Find every line containing the string "alpha" in the data below, and report how many there are, with no other words.

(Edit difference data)
=== Begin Enclosure ===

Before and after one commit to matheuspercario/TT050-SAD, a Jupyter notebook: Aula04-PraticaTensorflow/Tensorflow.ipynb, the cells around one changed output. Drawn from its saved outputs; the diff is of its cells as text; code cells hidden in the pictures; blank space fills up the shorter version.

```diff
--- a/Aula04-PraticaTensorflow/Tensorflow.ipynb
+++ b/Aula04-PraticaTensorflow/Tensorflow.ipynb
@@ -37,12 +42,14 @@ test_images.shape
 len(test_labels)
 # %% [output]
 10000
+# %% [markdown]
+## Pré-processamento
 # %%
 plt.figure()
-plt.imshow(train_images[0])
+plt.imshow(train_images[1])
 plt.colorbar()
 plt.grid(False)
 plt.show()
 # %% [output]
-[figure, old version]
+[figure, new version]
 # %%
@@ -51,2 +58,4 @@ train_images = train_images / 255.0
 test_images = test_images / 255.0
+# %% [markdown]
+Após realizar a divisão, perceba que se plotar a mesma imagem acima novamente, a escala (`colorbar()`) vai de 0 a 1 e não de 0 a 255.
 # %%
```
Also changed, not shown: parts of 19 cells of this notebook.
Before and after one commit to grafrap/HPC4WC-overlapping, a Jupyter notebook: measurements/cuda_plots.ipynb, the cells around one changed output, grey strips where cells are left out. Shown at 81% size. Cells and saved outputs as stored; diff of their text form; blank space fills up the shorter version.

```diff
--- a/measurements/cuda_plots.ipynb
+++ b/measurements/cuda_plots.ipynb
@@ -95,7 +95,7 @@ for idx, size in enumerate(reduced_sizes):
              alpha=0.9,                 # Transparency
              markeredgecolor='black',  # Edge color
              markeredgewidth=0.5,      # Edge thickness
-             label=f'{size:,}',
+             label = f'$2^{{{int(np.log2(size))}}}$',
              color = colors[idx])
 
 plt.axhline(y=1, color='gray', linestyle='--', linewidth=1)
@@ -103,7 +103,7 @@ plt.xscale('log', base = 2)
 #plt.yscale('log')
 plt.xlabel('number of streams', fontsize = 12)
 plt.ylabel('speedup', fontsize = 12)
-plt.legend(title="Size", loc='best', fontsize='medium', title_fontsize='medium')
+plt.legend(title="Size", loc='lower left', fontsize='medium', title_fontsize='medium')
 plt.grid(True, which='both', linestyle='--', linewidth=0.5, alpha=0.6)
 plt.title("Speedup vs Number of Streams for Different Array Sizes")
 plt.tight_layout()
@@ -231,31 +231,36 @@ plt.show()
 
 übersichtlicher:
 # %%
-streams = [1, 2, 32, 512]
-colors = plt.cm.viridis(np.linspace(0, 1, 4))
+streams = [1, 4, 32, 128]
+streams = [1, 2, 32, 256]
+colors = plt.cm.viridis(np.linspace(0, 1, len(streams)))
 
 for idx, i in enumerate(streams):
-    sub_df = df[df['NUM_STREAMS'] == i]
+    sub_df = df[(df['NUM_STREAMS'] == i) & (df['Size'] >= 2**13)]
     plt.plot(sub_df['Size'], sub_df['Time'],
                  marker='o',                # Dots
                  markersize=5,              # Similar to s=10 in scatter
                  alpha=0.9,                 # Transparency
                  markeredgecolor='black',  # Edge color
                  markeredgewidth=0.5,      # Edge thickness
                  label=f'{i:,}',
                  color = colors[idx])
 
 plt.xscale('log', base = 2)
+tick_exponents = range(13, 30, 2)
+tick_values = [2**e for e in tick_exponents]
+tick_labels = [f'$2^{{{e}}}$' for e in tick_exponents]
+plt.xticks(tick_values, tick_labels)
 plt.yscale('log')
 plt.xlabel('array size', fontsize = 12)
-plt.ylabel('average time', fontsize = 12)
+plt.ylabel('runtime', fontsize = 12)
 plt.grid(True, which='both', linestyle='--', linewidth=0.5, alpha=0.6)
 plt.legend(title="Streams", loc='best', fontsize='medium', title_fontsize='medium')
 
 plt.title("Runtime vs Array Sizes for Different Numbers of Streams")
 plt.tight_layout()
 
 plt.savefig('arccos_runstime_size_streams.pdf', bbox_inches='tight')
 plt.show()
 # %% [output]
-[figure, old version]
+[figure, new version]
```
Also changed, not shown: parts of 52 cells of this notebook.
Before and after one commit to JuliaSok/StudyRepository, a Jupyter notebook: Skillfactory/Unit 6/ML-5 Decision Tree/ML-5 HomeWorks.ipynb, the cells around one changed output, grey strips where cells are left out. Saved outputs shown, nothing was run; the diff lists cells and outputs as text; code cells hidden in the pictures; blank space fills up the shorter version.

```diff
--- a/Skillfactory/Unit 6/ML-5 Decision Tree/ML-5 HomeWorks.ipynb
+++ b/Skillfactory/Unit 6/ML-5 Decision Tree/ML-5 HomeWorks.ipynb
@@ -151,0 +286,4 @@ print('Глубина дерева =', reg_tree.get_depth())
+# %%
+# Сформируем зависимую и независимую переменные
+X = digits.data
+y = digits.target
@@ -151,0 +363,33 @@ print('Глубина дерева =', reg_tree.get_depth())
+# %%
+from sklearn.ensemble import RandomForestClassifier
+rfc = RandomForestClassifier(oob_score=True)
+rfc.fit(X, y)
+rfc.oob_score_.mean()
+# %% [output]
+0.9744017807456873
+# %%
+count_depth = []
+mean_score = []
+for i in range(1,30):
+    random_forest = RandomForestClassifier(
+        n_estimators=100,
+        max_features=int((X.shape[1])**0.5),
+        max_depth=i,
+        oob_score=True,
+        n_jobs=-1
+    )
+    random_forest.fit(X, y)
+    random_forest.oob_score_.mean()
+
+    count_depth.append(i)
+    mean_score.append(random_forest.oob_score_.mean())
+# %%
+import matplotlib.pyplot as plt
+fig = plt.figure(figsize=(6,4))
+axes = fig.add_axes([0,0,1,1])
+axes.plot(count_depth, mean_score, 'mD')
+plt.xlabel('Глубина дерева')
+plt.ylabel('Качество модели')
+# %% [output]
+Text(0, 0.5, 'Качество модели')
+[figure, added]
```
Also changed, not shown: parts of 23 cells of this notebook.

=== End Enclosure ===

# Answer to the exercise
4